A report by the Los Angeles Times said additional details about the mandatory vaccination plan will need to be worked out following a meeting of a city committee on employee relations. It added that the committee will discuss how the new requirements will be implemented.
Alex Comisar, the spokesman for Garcetti's office, meanwhile said city departments will be directed to confirm their employees' vaccination status by Aug. 13. The mandatory vaccination plan outlined that heads of LA city departments must verify if their employees are vaccinated. Those who do not provide proof of vaccination must show negative COVID-19 test results on a weekly basis, it added.
In a statement, Garcetti said LA could eventually mandate COVID-19 vaccination for city employees without offering testing as an alternative. The mayor added that he and the city council will pursue a vaccine mandate once the Food and Drug Administration (FDA) grants full approval for the vaccines. Currently, the three COVID-19 vaccines in the U.S. are only approved for emergency use.
Martinez meanwhile expressed deep frustration with the sudden spike in COVID-19 cases. He added that LA residents who stayed at home to protect themselves and others were "getting tired of protecting people who don't want to protect themselves." Martinez said: "We need unvaccinated [residents] to stop dragging their feet. As the largest employer in the city of Los Angeles, this is us doing our part." (Related: LA County admits covid "vaccines" are a hoax, tries to reinstate mask mandate, even for the fully vaccinated.)
LA Councilman Mark Ridley-Thomas said vaccinations "are the only way out of this pandemic." He said in a July 26 statement: "If we want our economy to fully recover, our children to be able to go to school without masks on and … the most vulnerable members of our community to not end up in the hospital, we must all do our part." Ridley-Thomas added that he would soon introduce a motion to mandate all city employees to be fully vaccinated against COVID-19.
Aside from LA, other cities in California announced similar mandatory vaccination measures. Long Beach Mayor Robert Garcia earlier said city employees will either need to be inoculated or show a negative COVID-19 test weekly. San Francisco and Pasadena also announced that they will require city employees to get the COVID-19 vaccine. Both cities remarked that their requirements will depend on the FDA fully approving at least one vaccine.
New York City also declared similar plans to require COVID-19 vaccination for employees. According to a report by the New York Post, Mayor Bill de Blasio said on July 26 that he will expand the city's vaccination-or-testing rule to cover the entire NYC workforce of more than 300,000 employees.
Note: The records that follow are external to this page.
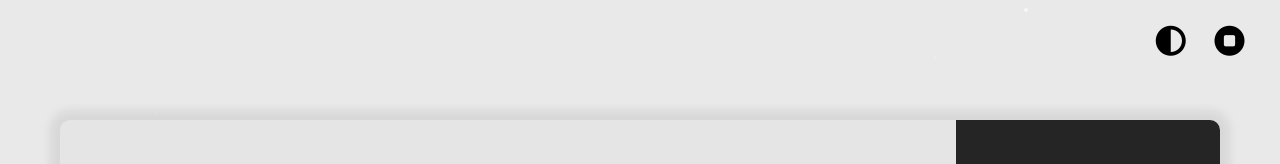
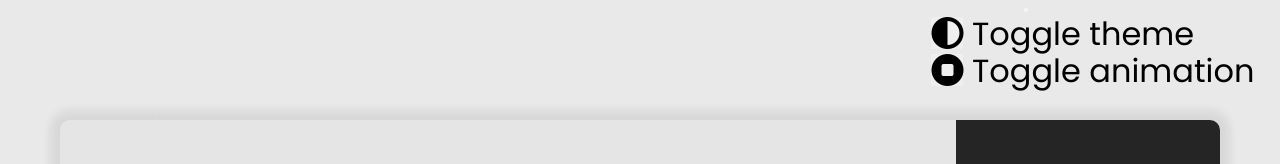
Before and after one commit to theduckfliesagain/portfolio, a website: page index.html in a window 1280 px wide. Shown: the top 164 px of the page. Drawn offline with nearby package versions, Linux system fonts and the light colour scheme; no server answers.

Commit message:
restructure menu buttons and styling

```diff
--- a/index.html
+++ b/index.html
@@ -18,9 +18,14 @@
 <body>
     <div id="root">
         <div class="menu">
-            <button id="theme-switch" class="fas fa-adjust"></button>
-            <button id="anim-switch" class="fas fa-stop-circle"></button>
-            <!-- <button id="anim-switch" class="fas fa-stop-circle"></button> -->
+            <div class="menu-btn">
+                <button id="theme-switch" class="fas fa-adjust"></button>
+                <span class="tooltip">Toggle theme</span>
+            </div>
+            <div class="menu-btn">
+                <button id="anim-switch" class="fas fa-stop-circle"></button>
+                <span class="tooltip">Toggle animation</span>
+            </div>
         </div>
 
         <div class="stars">
--- a/styles/sass/main.scss
+++ b/styles/sass/main.scss
@@ -95,26 +95,67 @@ button {
     right: 2%;
     top: 2%;
     z-index: 2;
+
+    * {
+        transition: all 0.2s;
+    }
+
+    > .menu-btn {
+        position: relative;
+        display: inline-block;
+        border-radius: 1000px;
+        padding: 10px;
+
+        @include theme() {
+            background-color: t($bg-1);
+        }
+
         > button {
             @include theme() {
                 color: t($text-color);
             }
             -webkit-tap-highlight-color: transparent;
+            background: none;
+            vertical-align:middle;
             transition: all 0.2s;
-        background-color: inherit;
-        border-radius: 50%;
-        padding: 10px;
-        position: relative;
-        right: 0;
-        font-size: 30px;
 
             &:hover {
                 transform: scale(1.2);
+                & + .tooltip {
+                    right: 100%;
+                    visibility: visible;
+                    opacity: 1;
+                }
             }
             &.rotate {
                 transform: rotate(180deg);
             }
         }
+    }
+
+
+}
+
+.tooltip {
+    @include theme() {
+        background: t($bg-grey);
+        color: t($text-2);
+    }
+    transition: all 0.2s;
+    font-family: "Poppins", sans-serif;
+    font-size: 0.5em;
+    font-weight: 100;
+    visibility: hidden;
+    opacity: 0;
+    position: absolute;
+    text-align: center;
+    right: 0%;
+    pointer-events: none;
+    // width: 120px;
+    padding: 10px;
+    border-radius: 6px;
+    line-height: 1em;
+    // pointer-events: none;
 }
 
 .container {
@@ -138,11 +179,14 @@ nav {
     border-radius: $border-rounding;
 
     > button {
+        @include theme() {
+            background: t($bg-grey);
+            color: t($text-2);
+        }
+
         flex: 1;
         transition: right 0.5s, background-color 0.5s;
         position: relative;
-        background-color: rgb(37, 37, 37);
-        color: white;
         padding: 1em;
         font-size: 100%;
         text-align: center;
@@ -362,8 +406,6 @@ section {
             content: "\f35d";
         }
     }
-
-
 }
 
 .content {
```
Lines whose indentation alone changed are shown as unchanged.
A week prior, de Blasio ordered healthcare workers in public hospitals and community clinics to get vaccinated by Aug. 2 or undergo weekly COVID-19 testing. (Related: Bill de Blasio says all NYC government workers must get vaccinated with experimental covid jabs or lose their jobs.)
De Blasio told reporters during a July 26 briefing: "We all know the delta variant has thrown us a curveball. This is about our recovery, this is what we need to do to bring back New York City [and] this is about keeping people safe." The mayor also announced that unvaccinated employees will be required to wear face masks indoors at all times. Employees who refuse to mask up would be sent home and not paid for the day, de Blasio continued.
However, mandating COVID-19 vaccines for employees only put their health at risk. COVID-19 vaccines were recently linked to various adverse reactions such as blood clots, cardiac inflammation and facial paralysis. True enough, some NYC employee unions did not take too kindly to de Blasio's vaccine mandates.
FDNY EMS Local 2057 – representing NYC fire inspectors, emergency medical technicians and paramedics – was one such union that opposed the new mandates. Oren Barzilay, the union's president, said it "strongly opposed … these new workplace mandates being forced upon all 4,300 of our members." He argued: "The city and the mayor cannot simply disregard the civil liberties of the workforce."
MedicalTyranny.com has more articles about mandatory COVID-19 vaccination in different U.S. cities.